=== Section Start ===

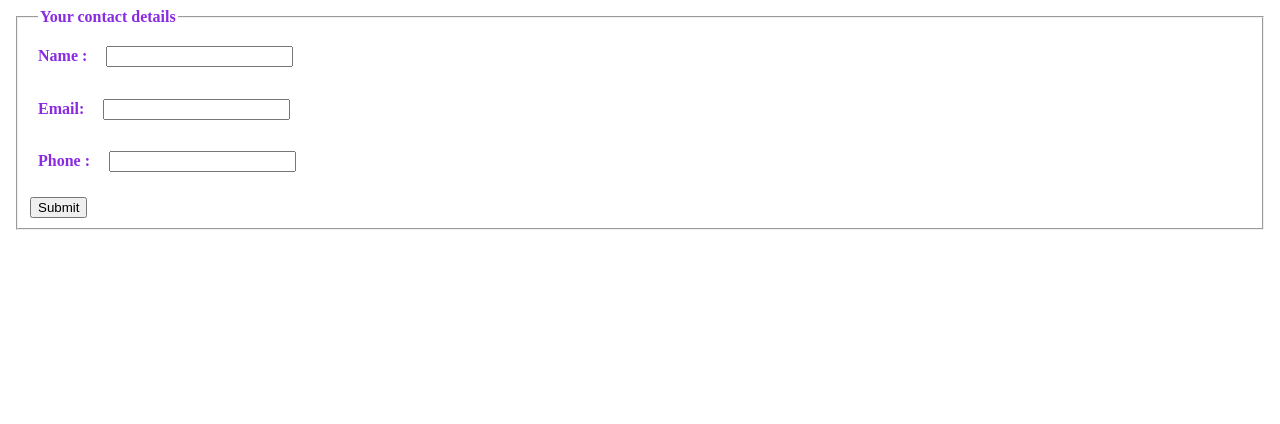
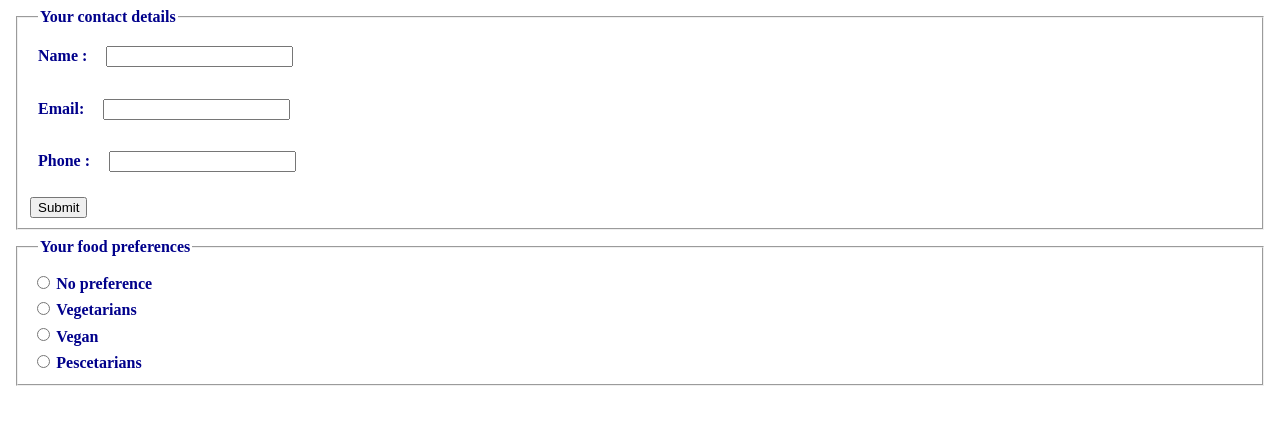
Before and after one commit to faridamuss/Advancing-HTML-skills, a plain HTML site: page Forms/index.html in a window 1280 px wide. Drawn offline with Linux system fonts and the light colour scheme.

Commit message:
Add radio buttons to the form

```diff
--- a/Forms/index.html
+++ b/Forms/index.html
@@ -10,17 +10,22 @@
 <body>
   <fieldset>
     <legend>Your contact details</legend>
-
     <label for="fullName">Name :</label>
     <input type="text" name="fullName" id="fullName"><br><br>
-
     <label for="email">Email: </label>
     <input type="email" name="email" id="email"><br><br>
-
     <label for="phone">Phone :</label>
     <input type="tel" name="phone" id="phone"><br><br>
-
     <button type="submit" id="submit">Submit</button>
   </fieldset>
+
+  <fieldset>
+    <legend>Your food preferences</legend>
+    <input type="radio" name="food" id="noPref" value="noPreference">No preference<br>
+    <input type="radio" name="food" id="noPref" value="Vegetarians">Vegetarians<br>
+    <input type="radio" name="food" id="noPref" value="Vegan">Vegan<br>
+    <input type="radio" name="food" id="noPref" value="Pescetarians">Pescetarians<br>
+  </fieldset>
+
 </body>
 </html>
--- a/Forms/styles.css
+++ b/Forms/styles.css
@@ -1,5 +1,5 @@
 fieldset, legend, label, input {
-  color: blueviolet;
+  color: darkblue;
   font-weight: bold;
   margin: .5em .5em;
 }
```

=== Section End ===

# BRIEF:
Give back all of the data exactly, but not the pictures.

# ANSWER TO THE EXERCISE:
Before and after one commit to faridamuss/Advancing-HTML-skills, a plain HTML site: page Forms/index.html in a window 1280 px wide. Drawn offline with Linux system fonts and the light colour scheme.

Commit message:
Add radio buttons to the form

```diff
--- a/Forms/index.html
+++ b/Forms/index.html
@@ -10,17 +10,22 @@
 <body>
   <fieldset>
     <legend>Your contact details</legend>
-
     <label for="fullName">Name :</label>
     <input type="text" name="fullName" id="fullName"><br><br>
-
     <label for="email">Email: </label>
     <input type="email" name="email" id="email"><br><br>
-
     <label for="phone">Phone :</label>
     <input type="tel" name="phone" id="phone"><br><br>
-
     <button type="submit" id="submit">Submit</button>
   </fieldset>
+
+  <fieldset>
+    <legend>Your food preferences</legend>
+    <input type="radio" name="food" id="noPref" value="noPreference">No preference<br>
+    <input type="radio" name="food" id="noPref" value="Vegetarians">Vegetarians<br>
+    <input type="radio" name="food" id="noPref" value="Vegan">Vegan<br>
+    <input type="radio" name="food" id="noPref" value="Pescetarians">Pescetarians<br>
+  </fieldset>
+
 </body>
 </html>
--- a/Forms/styles.css
+++ b/Forms/styles.css
@@ -1,5 +1,5 @@
 fieldset, legend, label, input {
-  color: blueviolet;
+  color: darkblue;
   font-weight: bold;
   margin: .5em .5em;
 }
```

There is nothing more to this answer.